Your task is to repeat exactly the lines below between the line holding "Reorder Residential menu, refine" and the line holding "- Refresh six", inclusive, and only those.

..........

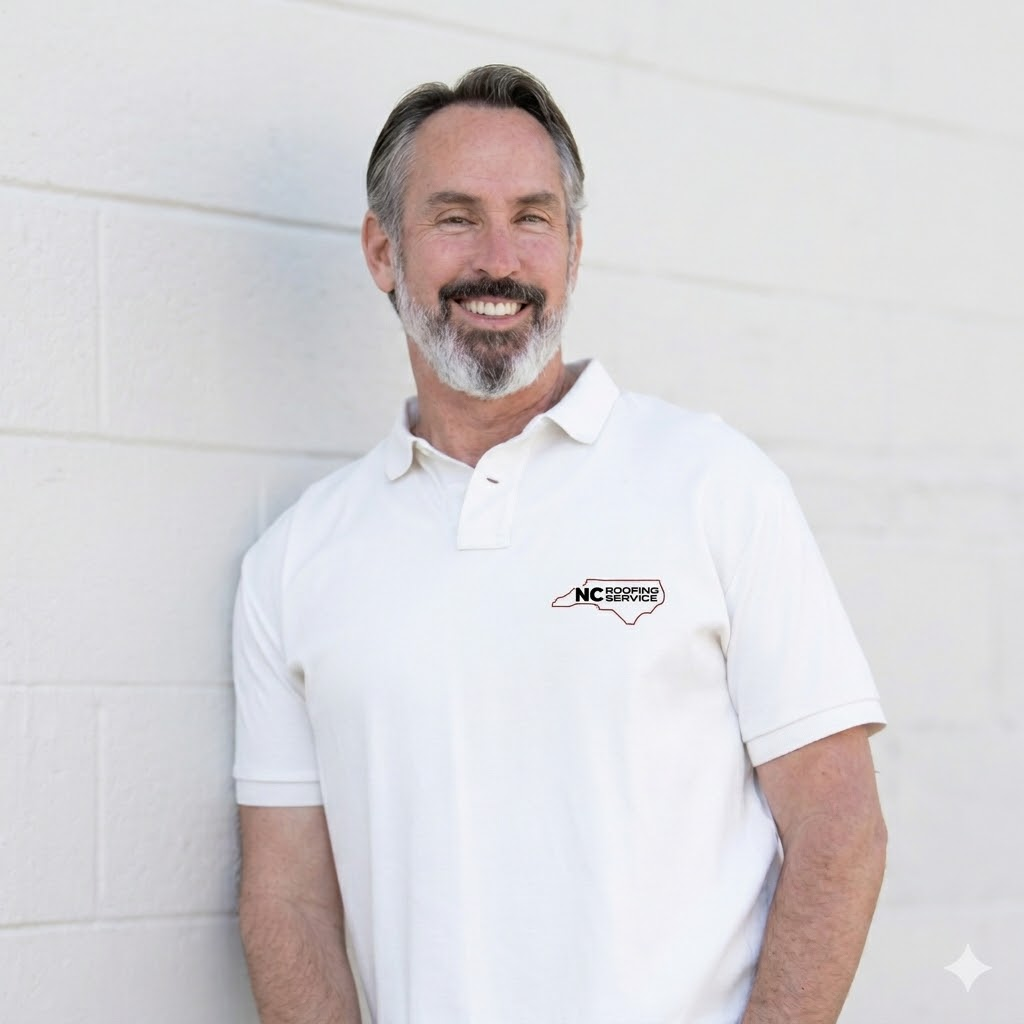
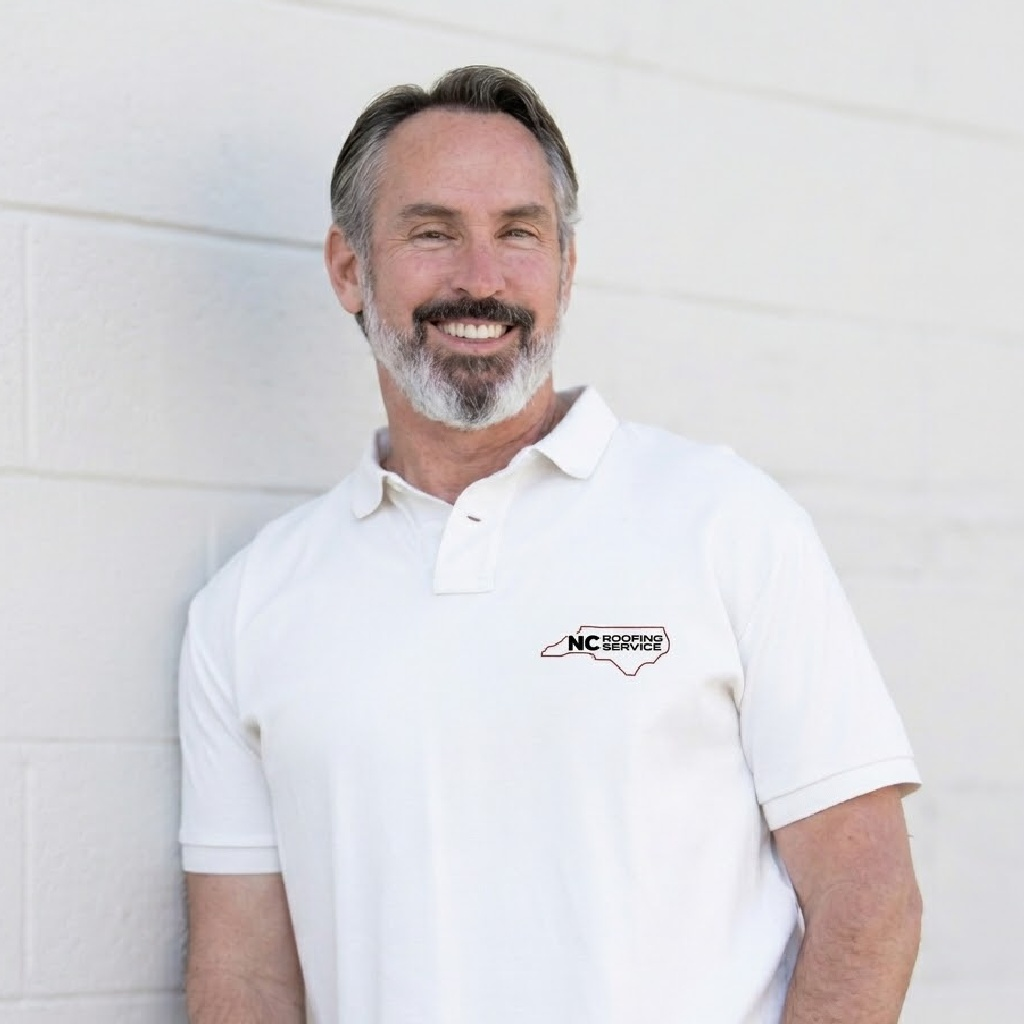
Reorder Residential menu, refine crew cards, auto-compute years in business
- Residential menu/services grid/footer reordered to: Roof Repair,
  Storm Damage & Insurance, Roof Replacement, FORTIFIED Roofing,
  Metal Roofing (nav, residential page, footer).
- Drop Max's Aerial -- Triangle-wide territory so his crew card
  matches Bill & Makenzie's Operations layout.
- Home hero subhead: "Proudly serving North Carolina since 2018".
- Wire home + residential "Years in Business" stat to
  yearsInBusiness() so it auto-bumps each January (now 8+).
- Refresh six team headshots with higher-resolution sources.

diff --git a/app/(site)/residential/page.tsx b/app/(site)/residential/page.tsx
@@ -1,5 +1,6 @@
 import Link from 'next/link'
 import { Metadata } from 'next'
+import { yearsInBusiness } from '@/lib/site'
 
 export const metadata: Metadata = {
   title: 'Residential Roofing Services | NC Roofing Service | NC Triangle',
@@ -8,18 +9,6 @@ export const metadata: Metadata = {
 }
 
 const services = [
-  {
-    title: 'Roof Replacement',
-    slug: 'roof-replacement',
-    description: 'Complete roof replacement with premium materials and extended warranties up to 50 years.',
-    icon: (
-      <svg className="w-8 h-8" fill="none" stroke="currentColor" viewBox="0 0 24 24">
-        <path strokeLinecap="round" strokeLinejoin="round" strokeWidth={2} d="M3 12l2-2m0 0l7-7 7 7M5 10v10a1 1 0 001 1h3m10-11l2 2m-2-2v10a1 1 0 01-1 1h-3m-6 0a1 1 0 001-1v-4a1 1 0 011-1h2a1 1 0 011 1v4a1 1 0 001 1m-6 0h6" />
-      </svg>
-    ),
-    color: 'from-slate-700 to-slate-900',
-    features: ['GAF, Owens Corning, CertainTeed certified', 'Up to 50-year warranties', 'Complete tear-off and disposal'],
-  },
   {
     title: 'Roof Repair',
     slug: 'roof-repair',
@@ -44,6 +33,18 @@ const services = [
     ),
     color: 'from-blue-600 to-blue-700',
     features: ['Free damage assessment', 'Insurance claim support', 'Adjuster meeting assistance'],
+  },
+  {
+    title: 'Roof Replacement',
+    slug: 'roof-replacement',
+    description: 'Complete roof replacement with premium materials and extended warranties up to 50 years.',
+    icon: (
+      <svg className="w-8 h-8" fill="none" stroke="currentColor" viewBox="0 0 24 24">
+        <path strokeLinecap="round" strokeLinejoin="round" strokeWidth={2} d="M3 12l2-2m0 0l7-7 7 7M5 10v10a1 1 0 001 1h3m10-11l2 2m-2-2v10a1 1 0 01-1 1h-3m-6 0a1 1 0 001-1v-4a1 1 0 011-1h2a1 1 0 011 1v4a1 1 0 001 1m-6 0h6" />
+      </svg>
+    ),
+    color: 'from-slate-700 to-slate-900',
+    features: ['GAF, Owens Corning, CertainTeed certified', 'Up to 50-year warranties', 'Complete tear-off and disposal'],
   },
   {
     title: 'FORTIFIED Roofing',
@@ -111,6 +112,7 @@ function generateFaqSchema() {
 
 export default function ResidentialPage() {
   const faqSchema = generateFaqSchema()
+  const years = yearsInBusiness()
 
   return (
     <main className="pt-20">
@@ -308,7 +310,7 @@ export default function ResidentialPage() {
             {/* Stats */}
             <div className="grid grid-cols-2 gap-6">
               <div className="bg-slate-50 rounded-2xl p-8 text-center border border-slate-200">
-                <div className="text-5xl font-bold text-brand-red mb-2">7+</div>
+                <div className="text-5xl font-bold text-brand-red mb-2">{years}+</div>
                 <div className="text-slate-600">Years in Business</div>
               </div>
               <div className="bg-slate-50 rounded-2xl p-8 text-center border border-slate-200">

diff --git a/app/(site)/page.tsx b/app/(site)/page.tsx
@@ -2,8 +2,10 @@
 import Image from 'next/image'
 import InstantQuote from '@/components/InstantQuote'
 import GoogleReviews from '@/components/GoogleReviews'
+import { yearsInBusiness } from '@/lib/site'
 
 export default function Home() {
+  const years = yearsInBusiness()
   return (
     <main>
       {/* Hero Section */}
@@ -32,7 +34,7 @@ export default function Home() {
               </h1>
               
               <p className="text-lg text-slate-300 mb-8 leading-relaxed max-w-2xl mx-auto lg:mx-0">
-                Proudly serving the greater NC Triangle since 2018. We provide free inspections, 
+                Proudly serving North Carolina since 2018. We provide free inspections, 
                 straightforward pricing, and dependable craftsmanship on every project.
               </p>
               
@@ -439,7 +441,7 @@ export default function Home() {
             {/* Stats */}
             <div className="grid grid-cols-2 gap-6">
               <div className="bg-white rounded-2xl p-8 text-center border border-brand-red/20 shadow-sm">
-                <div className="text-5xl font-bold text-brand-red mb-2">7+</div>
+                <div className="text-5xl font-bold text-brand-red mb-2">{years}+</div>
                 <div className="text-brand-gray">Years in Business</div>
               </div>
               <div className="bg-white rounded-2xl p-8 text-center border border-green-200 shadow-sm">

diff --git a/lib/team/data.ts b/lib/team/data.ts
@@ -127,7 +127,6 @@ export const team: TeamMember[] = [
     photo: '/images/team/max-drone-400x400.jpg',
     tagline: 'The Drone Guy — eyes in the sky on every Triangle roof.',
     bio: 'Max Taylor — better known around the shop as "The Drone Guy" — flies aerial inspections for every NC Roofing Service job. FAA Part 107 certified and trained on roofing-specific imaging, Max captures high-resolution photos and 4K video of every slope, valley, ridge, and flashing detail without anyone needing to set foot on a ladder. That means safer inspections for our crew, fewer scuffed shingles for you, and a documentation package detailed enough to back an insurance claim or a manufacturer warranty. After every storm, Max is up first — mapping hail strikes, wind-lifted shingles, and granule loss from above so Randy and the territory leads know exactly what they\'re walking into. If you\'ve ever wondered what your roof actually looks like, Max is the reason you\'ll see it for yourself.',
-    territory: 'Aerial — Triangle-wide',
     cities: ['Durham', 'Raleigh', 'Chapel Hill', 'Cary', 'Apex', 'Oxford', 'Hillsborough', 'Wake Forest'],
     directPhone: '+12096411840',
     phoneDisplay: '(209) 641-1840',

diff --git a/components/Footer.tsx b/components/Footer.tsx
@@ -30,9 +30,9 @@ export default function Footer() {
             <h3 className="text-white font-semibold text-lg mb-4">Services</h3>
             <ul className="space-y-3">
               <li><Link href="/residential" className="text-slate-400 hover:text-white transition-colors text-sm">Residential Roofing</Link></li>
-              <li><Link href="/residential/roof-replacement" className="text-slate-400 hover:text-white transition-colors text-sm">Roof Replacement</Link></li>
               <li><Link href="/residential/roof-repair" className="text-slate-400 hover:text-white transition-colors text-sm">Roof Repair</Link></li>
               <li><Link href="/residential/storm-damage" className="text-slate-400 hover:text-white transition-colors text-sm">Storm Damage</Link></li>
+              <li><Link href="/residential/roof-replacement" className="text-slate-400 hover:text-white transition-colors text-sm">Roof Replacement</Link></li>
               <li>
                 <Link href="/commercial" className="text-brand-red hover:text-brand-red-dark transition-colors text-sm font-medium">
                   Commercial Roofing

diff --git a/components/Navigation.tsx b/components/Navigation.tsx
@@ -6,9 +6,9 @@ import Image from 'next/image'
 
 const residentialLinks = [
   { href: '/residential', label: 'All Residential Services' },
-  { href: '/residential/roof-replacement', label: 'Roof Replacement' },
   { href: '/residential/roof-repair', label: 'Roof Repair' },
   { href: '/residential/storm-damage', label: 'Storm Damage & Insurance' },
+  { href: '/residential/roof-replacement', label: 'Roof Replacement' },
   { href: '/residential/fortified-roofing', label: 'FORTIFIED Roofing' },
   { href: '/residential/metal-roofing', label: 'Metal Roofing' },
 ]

..........

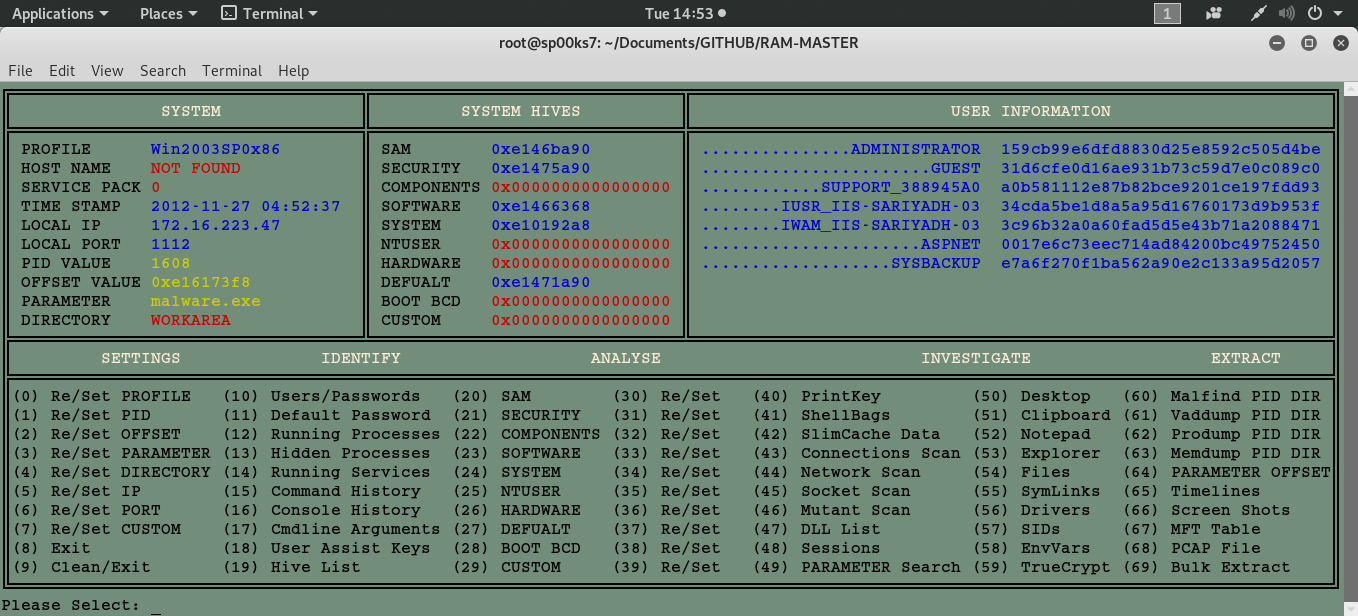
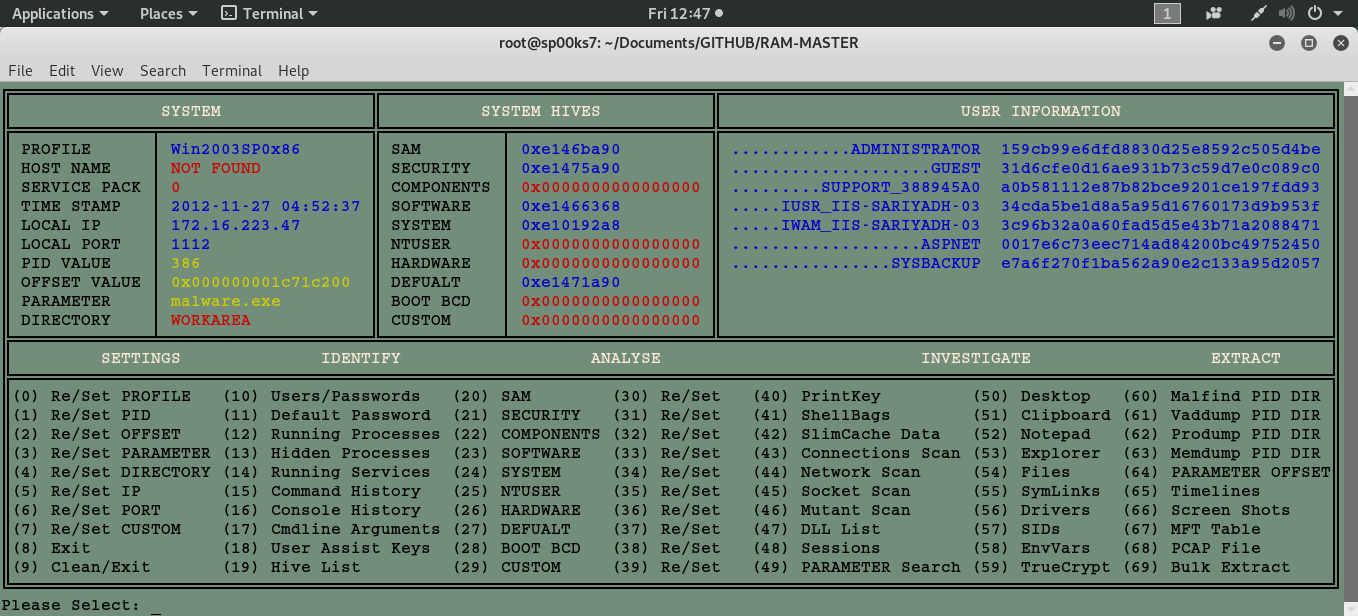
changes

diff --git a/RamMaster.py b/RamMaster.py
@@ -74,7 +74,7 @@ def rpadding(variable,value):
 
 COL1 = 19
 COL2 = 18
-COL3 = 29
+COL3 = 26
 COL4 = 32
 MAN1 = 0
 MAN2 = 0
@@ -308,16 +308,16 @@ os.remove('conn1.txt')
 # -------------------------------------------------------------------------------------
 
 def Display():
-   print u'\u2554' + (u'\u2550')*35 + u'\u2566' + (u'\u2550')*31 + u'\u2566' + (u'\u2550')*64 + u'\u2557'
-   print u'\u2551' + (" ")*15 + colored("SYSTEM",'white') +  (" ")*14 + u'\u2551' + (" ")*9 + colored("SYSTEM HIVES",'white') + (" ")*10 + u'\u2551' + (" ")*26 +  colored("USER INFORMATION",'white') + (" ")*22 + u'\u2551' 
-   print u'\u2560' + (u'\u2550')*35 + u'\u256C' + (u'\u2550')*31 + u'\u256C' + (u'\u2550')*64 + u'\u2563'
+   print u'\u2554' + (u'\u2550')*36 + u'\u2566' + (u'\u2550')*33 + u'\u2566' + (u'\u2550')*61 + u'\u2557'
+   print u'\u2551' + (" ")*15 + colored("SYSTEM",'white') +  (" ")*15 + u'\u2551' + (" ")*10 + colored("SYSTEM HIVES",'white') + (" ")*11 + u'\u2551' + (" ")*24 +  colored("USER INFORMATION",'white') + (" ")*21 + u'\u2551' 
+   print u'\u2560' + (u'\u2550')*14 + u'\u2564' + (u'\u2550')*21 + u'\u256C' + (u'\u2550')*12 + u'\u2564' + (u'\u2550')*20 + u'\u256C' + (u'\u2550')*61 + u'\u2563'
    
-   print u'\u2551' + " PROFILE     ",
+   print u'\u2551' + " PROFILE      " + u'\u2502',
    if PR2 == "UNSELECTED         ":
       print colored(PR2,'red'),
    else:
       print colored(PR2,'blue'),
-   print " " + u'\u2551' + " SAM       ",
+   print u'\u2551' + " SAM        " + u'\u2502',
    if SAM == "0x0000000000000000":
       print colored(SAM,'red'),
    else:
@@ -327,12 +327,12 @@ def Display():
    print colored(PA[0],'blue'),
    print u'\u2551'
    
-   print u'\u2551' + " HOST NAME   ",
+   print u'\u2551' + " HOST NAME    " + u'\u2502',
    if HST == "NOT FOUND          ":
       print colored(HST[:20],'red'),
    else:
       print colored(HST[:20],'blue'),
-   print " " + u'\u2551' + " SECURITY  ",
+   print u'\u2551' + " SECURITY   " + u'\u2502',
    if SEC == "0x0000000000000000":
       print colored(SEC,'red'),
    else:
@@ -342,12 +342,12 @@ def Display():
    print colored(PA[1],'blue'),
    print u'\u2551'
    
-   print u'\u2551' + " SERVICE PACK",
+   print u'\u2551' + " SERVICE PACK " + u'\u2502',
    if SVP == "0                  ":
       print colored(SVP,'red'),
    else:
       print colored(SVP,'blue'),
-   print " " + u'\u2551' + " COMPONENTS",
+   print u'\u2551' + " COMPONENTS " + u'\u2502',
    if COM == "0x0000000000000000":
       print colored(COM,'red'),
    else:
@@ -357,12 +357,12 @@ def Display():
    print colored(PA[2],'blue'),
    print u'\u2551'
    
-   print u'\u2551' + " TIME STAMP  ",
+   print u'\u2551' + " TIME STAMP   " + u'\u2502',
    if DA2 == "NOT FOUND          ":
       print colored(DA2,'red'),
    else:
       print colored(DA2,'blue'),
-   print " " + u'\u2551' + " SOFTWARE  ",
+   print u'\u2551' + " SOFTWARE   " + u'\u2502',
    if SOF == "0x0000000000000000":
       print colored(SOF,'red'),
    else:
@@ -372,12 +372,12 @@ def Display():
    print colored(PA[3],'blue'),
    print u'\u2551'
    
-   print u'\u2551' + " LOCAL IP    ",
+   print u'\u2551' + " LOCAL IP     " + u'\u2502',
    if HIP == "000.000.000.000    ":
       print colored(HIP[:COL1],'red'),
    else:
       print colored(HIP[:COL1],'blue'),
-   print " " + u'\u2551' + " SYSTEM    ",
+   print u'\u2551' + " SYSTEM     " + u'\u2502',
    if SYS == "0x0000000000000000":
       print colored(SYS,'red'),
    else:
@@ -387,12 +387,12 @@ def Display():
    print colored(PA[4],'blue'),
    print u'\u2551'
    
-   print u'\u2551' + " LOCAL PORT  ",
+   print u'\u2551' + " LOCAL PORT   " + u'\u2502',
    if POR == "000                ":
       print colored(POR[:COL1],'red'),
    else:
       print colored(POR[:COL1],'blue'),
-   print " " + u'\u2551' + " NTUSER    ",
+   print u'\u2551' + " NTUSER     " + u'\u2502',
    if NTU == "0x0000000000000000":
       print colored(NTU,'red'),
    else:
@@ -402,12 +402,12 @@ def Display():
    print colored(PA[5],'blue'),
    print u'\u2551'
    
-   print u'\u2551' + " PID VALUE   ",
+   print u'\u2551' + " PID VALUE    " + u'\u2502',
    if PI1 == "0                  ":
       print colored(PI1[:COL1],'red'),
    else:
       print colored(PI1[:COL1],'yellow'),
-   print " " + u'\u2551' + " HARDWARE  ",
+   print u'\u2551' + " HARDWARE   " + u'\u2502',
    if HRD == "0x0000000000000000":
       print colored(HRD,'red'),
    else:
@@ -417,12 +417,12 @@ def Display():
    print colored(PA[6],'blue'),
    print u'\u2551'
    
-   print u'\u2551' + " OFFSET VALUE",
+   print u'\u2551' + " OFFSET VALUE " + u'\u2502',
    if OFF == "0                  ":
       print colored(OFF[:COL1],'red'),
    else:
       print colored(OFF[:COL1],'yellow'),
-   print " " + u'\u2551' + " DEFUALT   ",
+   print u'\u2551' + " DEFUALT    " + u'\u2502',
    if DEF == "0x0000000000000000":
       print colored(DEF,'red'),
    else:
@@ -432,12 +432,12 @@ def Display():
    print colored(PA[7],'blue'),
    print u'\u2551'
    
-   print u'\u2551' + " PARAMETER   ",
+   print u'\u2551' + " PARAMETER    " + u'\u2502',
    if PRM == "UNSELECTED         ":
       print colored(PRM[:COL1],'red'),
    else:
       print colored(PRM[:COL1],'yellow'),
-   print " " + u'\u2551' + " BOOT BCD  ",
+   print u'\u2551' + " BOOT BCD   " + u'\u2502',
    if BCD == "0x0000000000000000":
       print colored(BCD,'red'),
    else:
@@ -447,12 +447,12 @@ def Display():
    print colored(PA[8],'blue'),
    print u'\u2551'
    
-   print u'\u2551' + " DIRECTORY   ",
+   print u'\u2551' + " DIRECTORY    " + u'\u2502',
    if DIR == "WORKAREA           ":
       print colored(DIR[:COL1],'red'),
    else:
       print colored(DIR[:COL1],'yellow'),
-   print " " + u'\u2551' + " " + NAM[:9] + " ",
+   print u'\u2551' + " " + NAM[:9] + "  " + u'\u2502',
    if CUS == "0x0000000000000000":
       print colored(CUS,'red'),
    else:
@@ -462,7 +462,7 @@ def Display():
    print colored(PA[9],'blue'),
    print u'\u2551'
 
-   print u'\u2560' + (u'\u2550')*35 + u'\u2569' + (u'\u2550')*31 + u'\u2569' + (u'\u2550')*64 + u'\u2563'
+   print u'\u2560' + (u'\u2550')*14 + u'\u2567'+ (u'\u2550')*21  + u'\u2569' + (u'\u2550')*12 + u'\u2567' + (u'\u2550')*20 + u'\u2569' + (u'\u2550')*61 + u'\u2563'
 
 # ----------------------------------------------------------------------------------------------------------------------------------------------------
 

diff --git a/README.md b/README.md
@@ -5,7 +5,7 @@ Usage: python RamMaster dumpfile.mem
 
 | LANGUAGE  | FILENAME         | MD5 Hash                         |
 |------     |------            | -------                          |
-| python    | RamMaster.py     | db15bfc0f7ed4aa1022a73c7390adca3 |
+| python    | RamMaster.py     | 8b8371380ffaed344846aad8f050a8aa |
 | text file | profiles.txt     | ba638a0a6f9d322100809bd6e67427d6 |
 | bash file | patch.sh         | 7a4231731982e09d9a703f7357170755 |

..........

### Reply
Reorder Residential menu, refine crew cards, auto-compute years in business
- Residential menu/services grid/footer reordered to: Roof Repair,
  Storm Damage & Insurance, Roof Replacement, FORTIFIED Roofing,
  Metal Roofing (nav, residential page, footer).
- Drop Max's Aerial -- Triangle-wide territory so his crew card
  matches Bill & Makenzie's Operations layout.
- Home hero subhead: "Proudly serving North Carolina since 2018".
- Wire home + residential "Years in Business" stat to
  yearsInBusiness() so it auto-bumps each January (now 8+).
- Refresh six team headshots with higher-resolution sources.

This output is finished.